The Federal Circuit also found that personal jurisdiction was lacking for Maxchief’s tortious interference claim against Wok & Pan for the same reasons as discussed with respect to the declaratory judgment claims. Interestingly, the court indicated in a footnote that there may be subject matter jurisdiction over this claim under 28 U.S.C. § 1338 because, to prevail on its tortious interference claim, Maxchief would have to argue that Wok & Pan engaged in unfounded litigation; to do so would require Maxchief to prove non-infringement or invalidity of Wok & Pan’s patents. Ultimately, though, the court left “this issue for another day.”

So what is the key takeaway from this decision? While this decision seems to provide patent owners more ammunition to fight declaratory judgment jurisdiction, a careful selection of forum by the declaratory judgment plaintiff will help to avoid a result such as the one in the Maxchief dispute. Indeed, a thorough pre-filing investigation in a potential declaratory judgment action needs to consider not only the principal patent-related issues, but also properly take into account the court’s jurisdiction and proper venue. When the natural plaintiff (in this case, Wok & Pan) has already filed suit in a different jurisdiction based on the same allegedly infringing activity, the court will likely apply a high degree of scrutiny to the procedural aspects of the suit before the principal issues are even considered. As such, a suit based on a defendant’s tenuous contact with the forum state is not likely to survive the earliest stage of litigation. 

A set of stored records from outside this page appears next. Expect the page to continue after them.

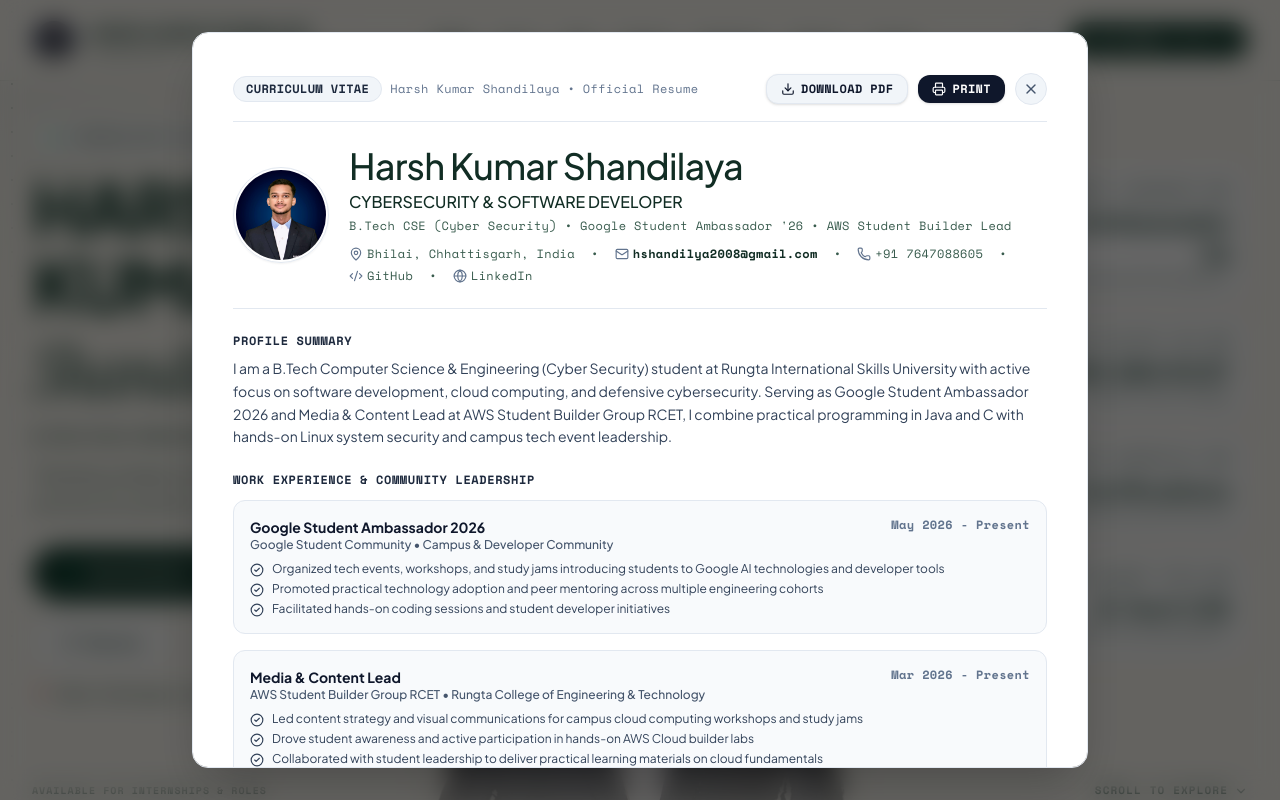
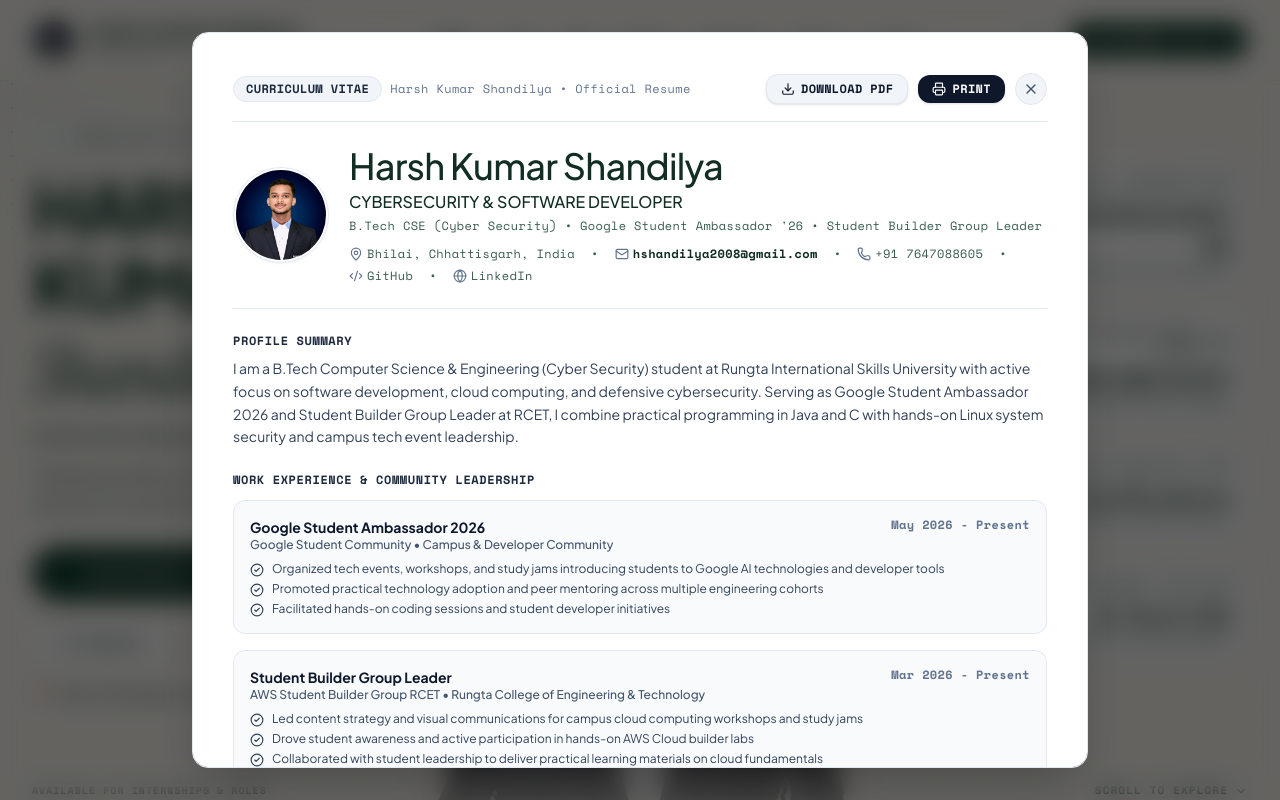
Before and after one commit to mradityasonicse/harsh-shandilya-portfolio, a React (Vite) app: page / in a window 1280 px wide. Both pictures are taken after a click on the button "RESUME / CV". Shown: the top 800 px of the page. Built offline with nearby package versions, Linux system fonts and the light colour scheme.

Commit message:
fix: correct spelling to Shandilya and update role to Student Builder Group Leader

```diff
--- a/index.html
+++ b/index.html
@@ -5,9 +5,9 @@
     <link rel="icon" type="image/jpeg" href="/profile-photo.jpg" />
     <link rel="apple-touch-icon" href="/profile-photo.jpg" />
     <meta name="viewport" content="width=device-width, initial-scale=1.0" />
-    <meta name="description" content="Harsh Kumar Shandilaya — Cybersecurity & Software Developer. B.Tech CSE (Cyber Security) at Rungta University, Google Student Ambassador '26, AWS Student Builder Lead." />
-    <meta name="keywords" content="Harsh Kumar Shandilaya, Cybersecurity, Software Developer, B.Tech CSE, Google Student Ambassador, AWS Student Builder, Java, Kali Linux, Python, React, Penetration Testing" />
-    <title>Harsh Kumar Shandilaya — Cybersecurity & Software Developer | Portfolio</title>
+    <meta name="description" content="Harsh Kumar Shandilya — Cybersecurity & Software Developer. B.Tech CSE (Cyber Security) at Rungta University, Google Student Ambassador '26, Student Builder Group Leader." />
+    <meta name="keywords" content="Harsh Kumar Shandilya, Cybersecurity, Software Developer, B.Tech CSE, Google Student Ambassador, Student Builder Group Leader, Java, Kali Linux, Python, React, Penetration Testing" />
+    <title>Harsh Kumar Shandilya — Cybersecurity & Software Developer | Portfolio</title>
 
     <!-- Google Fonts: Instrument Serif (Editorial NYC Heading), Plus Jakarta Sans, Geist, Space Grotesk -->
     <link rel="preconnect" href="https://fonts.googleapis.com">
--- a/src/components/sections/AboutSection.tsx
+++ b/src/components/sections/AboutSection.tsx
@@ -15,7 +15,7 @@ export const AboutSection: React.FC<AboutSectionProps> = ({ profile }) => {
       <SectionBanner
         number="01 // ABOUT"
         title="About & Engineering Background"
-        subtitle="B.Tech Computer Science (Cyber Security) student, Google Student Ambassador & AWS Student Builder Group Lead"
+        subtitle="B.Tech Computer Science (Cyber Security) student, Google Student Ambassador & Student Builder Group Leader"
       />
 
       <div className="grid grid-cols-1 lg:grid-cols-12 gap-6 sm:gap-8 items-start mt-4 sm:mt-6">
@@ -176,7 +176,7 @@ export const AboutSection: React.FC<AboutSectionProps> = ({ profile }) => {
                   {profile.role}
                 </p>
                 <p className="text-xs text-[#3d5f52] dark:text-[#a0c2b5] font-sans mt-1">
-                  B.Tech CSE (Cyber Security) • Rungta University • AWS Student Builder Lead
+                  B.Tech CSE (Cyber Security) • Rungta University • Student Builder Group Leader
                 </p>
               </div>
             </div>
@@ -198,7 +198,7 @@ export const AboutSection: React.FC<AboutSectionProps> = ({ profile }) => {
                 <Cpu className="w-4 h-4 text-amber-600 dark:text-amber-400" />
                 <span>AWS Lead</span>
               </div>
-              <div className="text-base font-bold text-[#173f32] dark:text-[#faf8f1]">Student Builder</div>
+              <div className="text-base font-bold text-[#173f32] dark:text-[#faf8f1]">Student Builder Group Leader</div>
               <div className="text-xs text-[#3d5f52] dark:text-[#a0c2b5] font-sans mt-0.5 font-medium">RCET media & content lead</div>
             </div>
 
--- a/src/components/sections/FooterSection.tsx
+++ b/src/components/sections/FooterSection.tsx
@@ -33,7 +33,7 @@ export const FooterSection: React.FC = () => {
                   <div className="w-full h-full rounded-full overflow-hidden bg-[var(--canvas-bg)] flex items-center justify-center">
                     <img
                       src="/profile-photo.jpg"
-                      alt="Harsh Kumar Shandilaya"
+                      alt="Harsh Kumar Shandilya"
                       className="w-full h-full object-cover object-top filter contrast-[1.05]"
                       onError={(e) => {
                         (e.currentTarget as HTMLImageElement).src = '/profile-photo.svg';
@@ -44,7 +44,7 @@ export const FooterSection: React.FC = () => {
               </div>
               <div>
                 <h3 className="text-base font-display font-medium text-[var(--text-primary)] tracking-tight leading-snug">
-                  Harsh Kumar Shandilaya
+                  Harsh Kumar Shandilya
                 </h3>
                 <span className="text-[11px] font-mono text-[var(--text-muted)] uppercase tracking-wider block">
                   B.Tech CSE (Cyber Security) • Rungta University
@@ -53,7 +53,7 @@ export const FooterSection: React.FC = () => {
             </div>
 
             <p className="text-sm text-[var(--text-muted)] font-sans leading-relaxed font-normal">
-              Building secure software, practical cloud architectures, and reliable applications with hands-on student leadership as Google Student Ambassador 2026 and AWS Student Builder Lead.
+              Building secure software, practical cloud architectures, and reliable applications with hands-on student leadership as Google Student Ambassador 2026 and Student Builder Group Leader.
             </p>
 
             <div className="pt-2 space-y-1.5 text-[11px] font-mono text-[var(--text-muted)]">
@@ -189,7 +189,7 @@ export const FooterSection: React.FC = () => {
                 </a>
                 <a
                   href="/Harsh_Resume.pdf"
-                  download="Harsh_Kumar_Shandilaya_Resume.pdf"
+                  download="Harsh_Kumar_Shandilya_Resume.pdf"
                   className="px-3.5 py-1 rounded-full bg-[var(--text-primary)] hover:opacity-90 text-[var(--canvas-bg)] font-medium shadow-xs active:scale-95"
                 >
                   Resume
@@ -202,7 +202,7 @@ export const FooterSection: React.FC = () => {
         {/* Bottom Bar */}
         <div className="pt-8 flex flex-col sm:flex-row items-center justify-between gap-4 text-xs font-mono text-[var(--text-muted)]">
           <div>
-            © 2026 Harsh Kumar Shandilaya. All rights reserved. Built with React 19, TypeScript & Tailwind CSS.
+            © 2026 Harsh Kumar Shandilya. All rights reserved. Built with React 19, TypeScript & Tailwind CSS.
           </div>
 
           <button
--- a/src/components/sections/HeroSection.tsx
+++ b/src/components/sections/HeroSection.tsx
@@ -130,7 +130,7 @@ export const HeroSection: React.FC<HeroSectionProps> = ({
                     fontFamily: 'var(--font-serif), Georgia, serif',
                   }}
                 >
-                  Shandilaya
+                  Shandilya
                 </span>
               </span>
             </h1>
--- a/src/components/sections/ResumeSection.tsx
+++ b/src/components/sections/ResumeSection.tsx
@@ -65,7 +65,7 @@ export const ResumeSection: React.FC<ResumeSectionProps> = ({ profile, onOpenRes
               </div>
               <div className="flex items-center gap-2">
                 <ShieldCheck className="w-4 h-4 text-emerald-600 dark:text-emerald-400 shrink-0" />
-                <span>AWS Student Builder Group Lead</span>
+                <span>Student Builder Group Leader</span>
               </div>
               <div className="flex items-center gap-2">
                 <CheckCircle2 className="w-4 h-4 text-emerald-600 dark:text-emerald-400 shrink-0" />
@@ -91,7 +91,7 @@ export const ResumeSection: React.FC<ResumeSectionProps> = ({ profile, onOpenRes
             {/* 2. Download Real PDF Resume Button */}
             <a
               href="/Harsh_Resume.pdf"
-              download="Harsh_Kumar_Shandilaya_Resume.pdf"
+              download="Harsh_Kumar_Shandilya_Resume.pdf"
               className="nyc-btn-secondary group"
             >
               <Download className="w-4 h-4 text-[#173f32] dark:text-[#faf8f1]" />
--- a/src/components/ui/NYCTickerBanner.tsx
+++ b/src/components/ui/NYCTickerBanner.tsx
@@ -4,7 +4,7 @@ import { Shield, Sparkles, Award, Terminal, Cloud, Cpu, ArrowUpRight } from 'luc
 export const NYCTickerBanner: React.FC = () => {
   const items = [
     { text: "GOOGLE STUDENT AMBASSADOR '26", icon: Sparkles },
-    { text: "AWS STUDENT BUILDER GROUP LEAD", icon: Cloud },
+    { text: "STUDENT BUILDER GROUP LEADER", icon: Cloud },
     { text: "B.TECH CSE (CYBER SECURITY)", icon: Shield },
     { text: "DEFENSIVE SYSTEM ARCHITECTURE", icon: Terminal },
     { text: "6+ VERIFIED CREDENTIALS", icon: Award },
--- a/src/components/ui/Navbar.tsx
+++ b/src/components/ui/Navbar.tsx
@@ -65,7 +65,7 @@ export const Navbar: React.FC<NavbarProps> = ({
           {/* Name & Subtitle - Zero Awkward Wrapping */}
           <div className="flex flex-col min-w-0 justify-center">
             <span className="font-heading text-xs xs:text-sm sm:text-base lg:text-lg font-bold tracking-tight text-[#173f32] dark:text-[#faf8f1] group-hover:opacity-80 transition-opacity whitespace-nowrap leading-tight">
-              HARSH KUMAR SHANDILAYA
+              HARSH KUMAR SHANDILYA
             </span>
             <span className="text-[9px] xs:text-[10px] sm:text-[11px] font-mono tracking-wider text-[#4a685b] dark:text-[#9fc1b4] uppercase mt-0.5 block font-medium whitespace-nowrap leading-none">
               <span className="sm:hidden">Cybersecurity &amp; Dev</span>
--- a/src/components/ui/ResumeModal.tsx
+++ b/src/components/ui/ResumeModal.tsx
@@ -32,14 +32,14 @@ export const ResumeModal: React.FC<ResumeModalProps> = ({ isOpen, onClose, profi
               Curriculum Vitae
             </span>
             <span className="text-xs font-mono text-slate-500 dark:text-slate-400">
-              Harsh Kumar Shandilaya • Official Resume
+              Harsh Kumar Shandilya • Official Resume
             </span>
           </div>
 
           <div className="flex items-center gap-2.5">
             <a
               href="/Harsh_Resume.pdf"
-              download="Harsh_Kumar_Shandilaya_Resume.pdf"
+              download="Harsh_Kumar_Shandilya_Resume.pdf"
               className="flex items-center gap-1.5 px-3.5 py-1.5 rounded-xl bg-slate-100 hover:bg-slate-200 dark:bg-[#0e1622] dark:hover:bg-[#141f2e] text-slate-900 dark:text-white border border-slate-200 dark:border-slate-800 text-xs font-mono font-bold uppercase transition-all cursor-pointer shadow-sm"
             >
               <Download className="w-3.5 h-3.5" />
--- a/src/data/personalConfig.ts
+++ b/src/data/personalConfig.ts
@@ -77,10 +77,10 @@ export interface PersonalProfile {
 }
 
 export const PERSONAL_CONFIG: PersonalProfile = {
-  name: "Harsh Kumar Shandilaya",
+  name: "Harsh Kumar Shandilya",
   moniker: "Harsh",
   role: "Cybersecurity & Software Developer",
-  subRole: "B.Tech CSE (Cyber Security) • Google Student Ambassador '26 • AWS Student Builder Lead",
+  subRole: "B.Tech CSE (Cyber Security) • Google Student Ambassador '26 • Student Builder Group Leader",
   tagline: "Building reliable software, practical cloud architectures, and secure systems with active community leadership.",
   location: "Bhilai, Chhattisgarh, India",
   email: "hshandilya2008@gmail.com",
@@ -90,13 +90,13 @@ export const PERSONAL_CONFIG: PersonalProfile = {
   linkedinUrl: "https://www.linkedin.com/in/harsh-kumar-shandilya-78b223372/",
   twitterUrl: "https://x.com",
   resumeUrl: "/Harsh_Resume.pdf",
-  aboutBio: "I am a B.Tech Computer Science & Engineering (Cyber Security) student at Rungta International Skills University with active focus on software development, cloud computing, and defensive cybersecurity. Serving as Google Student Ambassador 2026 and Media & Content Lead at AWS Student Builder Group RCET, I combine practical programming in Java and C with hands-on Linux system security and campus tech event leadership.",
+  aboutBio: "I am a B.Tech Computer Science & Engineering (Cyber Security) student at Rungta International Skills University with active focus on software development, cloud computing, and defensive cybersecurity. Serving as Google Student Ambassador 2026 and Student Builder Group Leader at RCET, I combine practical programming in Java and C with hands-on Linux system security and campus tech event leadership.",
   lookingForWork: "Seeking Software Engineering, Cybersecurity, and Cloud Computing internships where I can contribute technical skills, build verifiable software, and grow as an engineer.",
   codePhilosophy: "Clean, verifiable, and secure code. Grounded in solid computer science fundamentals, defensive security practices, and continuous community-driven learning.",
 
   stats: [
     { label: "Community Leadership", value: "Google Ambassador '26", subtext: "Tech Events & AI Tool Adoption" },
-    { label: "Cloud Builder Lead", value: "AWS SBG RCET", subtext: "Media & Content Strategy" },
+    { label: "Student Builder Group Leader", value: "AWS SBG RCET", subtext: "Media & Content Strategy" },
     { label: "Verified Credentials", value: "6+ Certifications", subtext: "Cybersecurity, Java, ML & Cloud" },
     { label: "Core Academic Focus", value: "B.Tech CSE", subtext: "Cyber Security Specialization" }
   ],
@@ -307,7 +307,7 @@ export const PERSONAL_CONFIG: PersonalProfile = {
     },
     {
       period: "Mar 2026 - Present",
-      role: "Media & Content Lead",
+      role: "Student Builder Group Leader",
       organization: "AWS Student Builder Group RCET",
       location: "Rungta College of Engineering & Technology",
       description: "Directing technical media strategy, workshop announcements, and educational cloud content for the official AWS Student Builder Group at RCET.",
@@ -349,6 +349,6 @@ export interface IntroConfig {
 
 export const INTRO_CONFIG: IntroConfig = {
   enabled: false,
-  ownerName: "HARSH KUMAR SHANDILAYA",
+  ownerName: "HARSH KUMAR SHANDILYA",
   durationMs: 1800,
 };
```
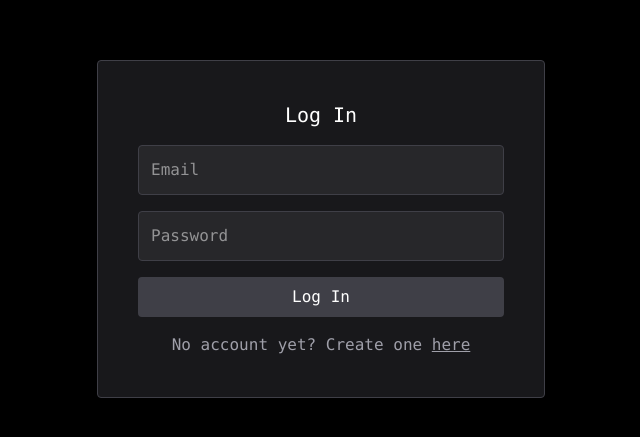
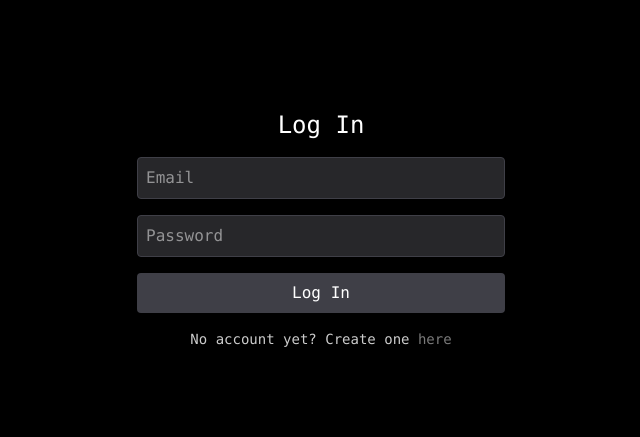
Before and after one commit to RainerMorales/Memoleaf, a React (Vite) app: page /Login in a window 1280 px wide. Shown: the part 171-608 px from the top of the page, without its empty margins (319-959 px from the left). Built offline with nearby package versions, Linux system fonts and the light colour scheme.

Commit message:
fix bugs

```diff
--- a/src/users/auth/Login.tsx
+++ b/src/users/auth/Login.tsx
@@ -2,47 +2,64 @@ import { signInWithEmailAndPassword } from "firebase/auth";
 import { auth } from "@/firebase";
 import React, { useState } from "react";
 import { Link, useNavigate } from "react-router-dom";
+
+import { Toaster,toast } from "react-hot-toast";
 function Login() {
   const [email, setEmail] = useState("");
   const [password, setPassword] = useState("");
-  const [message, setMessage] = useState("");
-  const[loading,setLoading]=useState(false)
+  const [loading, setLoading] = useState(false);
   const navigate = useNavigate();
+
+
+
   const login = async (e: React.FormEvent) => {
+    e.preventDefault();
+    setLoading(true);
     try {
-      e.preventDefault();
       await signInWithEmailAndPassword(auth, email, password);
-      setLoading(true)
-      navigate("/");
+      const user = auth.currentUser?.emailVerified;
+      if(!user){
+        navigate("/login");
+        setLoading(false);
+        toast.dismiss("w");
+        toast.error("Email not verified!", {
+          id: "w",
+          duration: 4000,
+        });
+      }else{
+        navigate("/");
+
+      }
       setEmail("");
       setPassword("");
     } catch (err) {
-      setMessage("Invalid Credentials!");
-      setTimeout(() => {
-        setMessage("");
-      }, 3000);
-      console.log(err);
+      setLoading(false);
+      toast.dismiss("w");
+      toast.error("Invalid Credentials!", {
+        id: "w",
+        duration: 4000,
+      });
       setEmail("");
       setPassword("");
     }
   };
-  // const signup = async () => {
-  //   const provider = new GoogleAuthProvider();
-  //   await signInWithPopup(auth, provider);
-  // };
+
+
+
 
   return (
     <>
-      <div className="bg-black text-white h-screen flex justify-center items-center">
+      <Toaster></Toaster>
+      <div className="bg-black text-white h-screen flex justify-center items-center ">
         <form
           onSubmit={login}
-          className="bg-zinc-900 border  border-zinc-700 p-10 rounded shadow-xl w-full max-w-md space-y-4"
+          className="p-10 rounded shadow-xl w-full max-w-md space-y-4"
         >
-          <h1 className="text-xl text-center">Log In</h1>
+          <h1 className="text-2xl text-center">Log In</h1>
           <input
             value={email}
             onChange={(e) => setEmail(e.target.value)}
-            className="bg-zinc-800 text-white border border-zinc-700 w-full p-3 rounded focus:outline-none focus:ring-2 focus:ring-emerald-400"
+            className="bg-zinc-800 text-white border border-zinc-700 w-full p-2 rounded focus:outline-none focus:ring-2 focus:ring-emerald-400"
             placeholder="Email"
             type="email"
             required
@@ -50,7 +67,7 @@ function Login() {
           <input
             value={password}
             onChange={(e) => setPassword(e.target.value)}
-            className="bg-zinc-800 text-white border border-zinc-700 w-full p-3 rounded focus:outline-none focus:ring-2 focus:ring-emerald-400"
+            className="bg-zinc-800 text-white border border-zinc-700 w-full p-2 rounded focus:outline-none focus:ring-2 focus:ring-emerald-400"
             placeholder="Password"
             type="password"
             required
@@ -71,13 +88,12 @@ function Login() {
               <span className="loading loading-dots loading-md"></span>
             </button>
           )}
-          <div className="text-center text-zinc-400">
+          <div className="text-center text-sm opacity-80">
             No account yet? Create one{" "}
-            <Link className="underline hover:text-zinc-600" to={"/Signup"}>
+            <Link className="hover:underline opacity-60" to={"/Signup"}>
               here
             </Link>
           </div>
-          {message && <div className="text-red-700 text-center">{message}</div>}
         </form>
       </div>
     </>
--- a/src/users/auth/Signup.tsx
+++ b/src/users/auth/Signup.tsx
@@ -31,15 +31,15 @@ function Signup() {
 
   return (
     <>
-      <div className="bg-black text-white h-screen flex justify-center items-center">
+      <div className="bg-black text-white h-screen flex justify-center lg:items-center md:items-center">
         <form
           onSubmit={create}
-          className="bg-zinc-900 border  border-zinc-700 p-10 rounded shadow-xl w-full max-w-md space-y-4"
+          className="p-10 rounded shadow-xl w-full max-w-md space-y-4"
         >
-          <h1 className="text-xl text-center">Sign Up</h1>
+          <h1 className="text-2xl text-center">Sign Up</h1>
           <input
             onChange={(e) => setEmail(e.target.value)}
-            className="bg-zinc-800 text-white border border-zinc-700 w-full p-3 rounded focus:outline-none focus:ring-2 focus:ring-emerald-400"
+            className="bg-zinc-800 text-white border border-zinc-700 w-full p-2 rounded focus:outline-none focus:ring-2 focus:ring-emerald-400"
             placeholder="Email"
             type="email"
             value={email}
@@ -47,7 +47,7 @@ function Signup() {
           />
           <input
             onChange={(e) => setPassword(e.target.value)}
-            className="bg-zinc-800 text-white border border-zinc-700 w-full p-3 rounded focus:outline-none focus:ring-2 focus:ring-emerald-400"
+            className="bg-zinc-800 text-white border border-zinc-700 w-full p-2 rounded focus:outline-none focus:ring-2 focus:ring-emerald-400"
             placeholder="Password"
             type="password"
             value={password}
@@ -58,9 +58,12 @@ function Signup() {
           >
             Create Account
           </button>
-          <div className="text-center text-zinc-400">
+          <div className="text-center text-sm opacity-80">
             Already have an account? Log in{" "}
-            <Link className="underline hover:text-zinc-600" to={"/Login"}>
+            <Link
+              className="hover:underline opacity-60 hover:text-zinc-600"
+              to={"/Login"}
+            >
               here
             </Link>
           </div>
```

Moreover, the pre-filing investigation must carefully examine any and all known activity by the patent owner in the forum state that may satisfy the minimum contacts prong. For example, has the patent owner sent an infringement notice to an entity in the forum state? If so, is the entity resident in the forum state? Did the patent owner have any other contact with the alleged infringer in the forum state, e.g., did the patent owner visit the alleged infringer in the forum state? In this vein, it is important to note that merely sending a notice letter to an alleged infringer will not result in personal jurisdiction over the patent owner because, without more, the letter itself does not satisfy the second “fair play and substantial justice” prong of personal jurisdiction.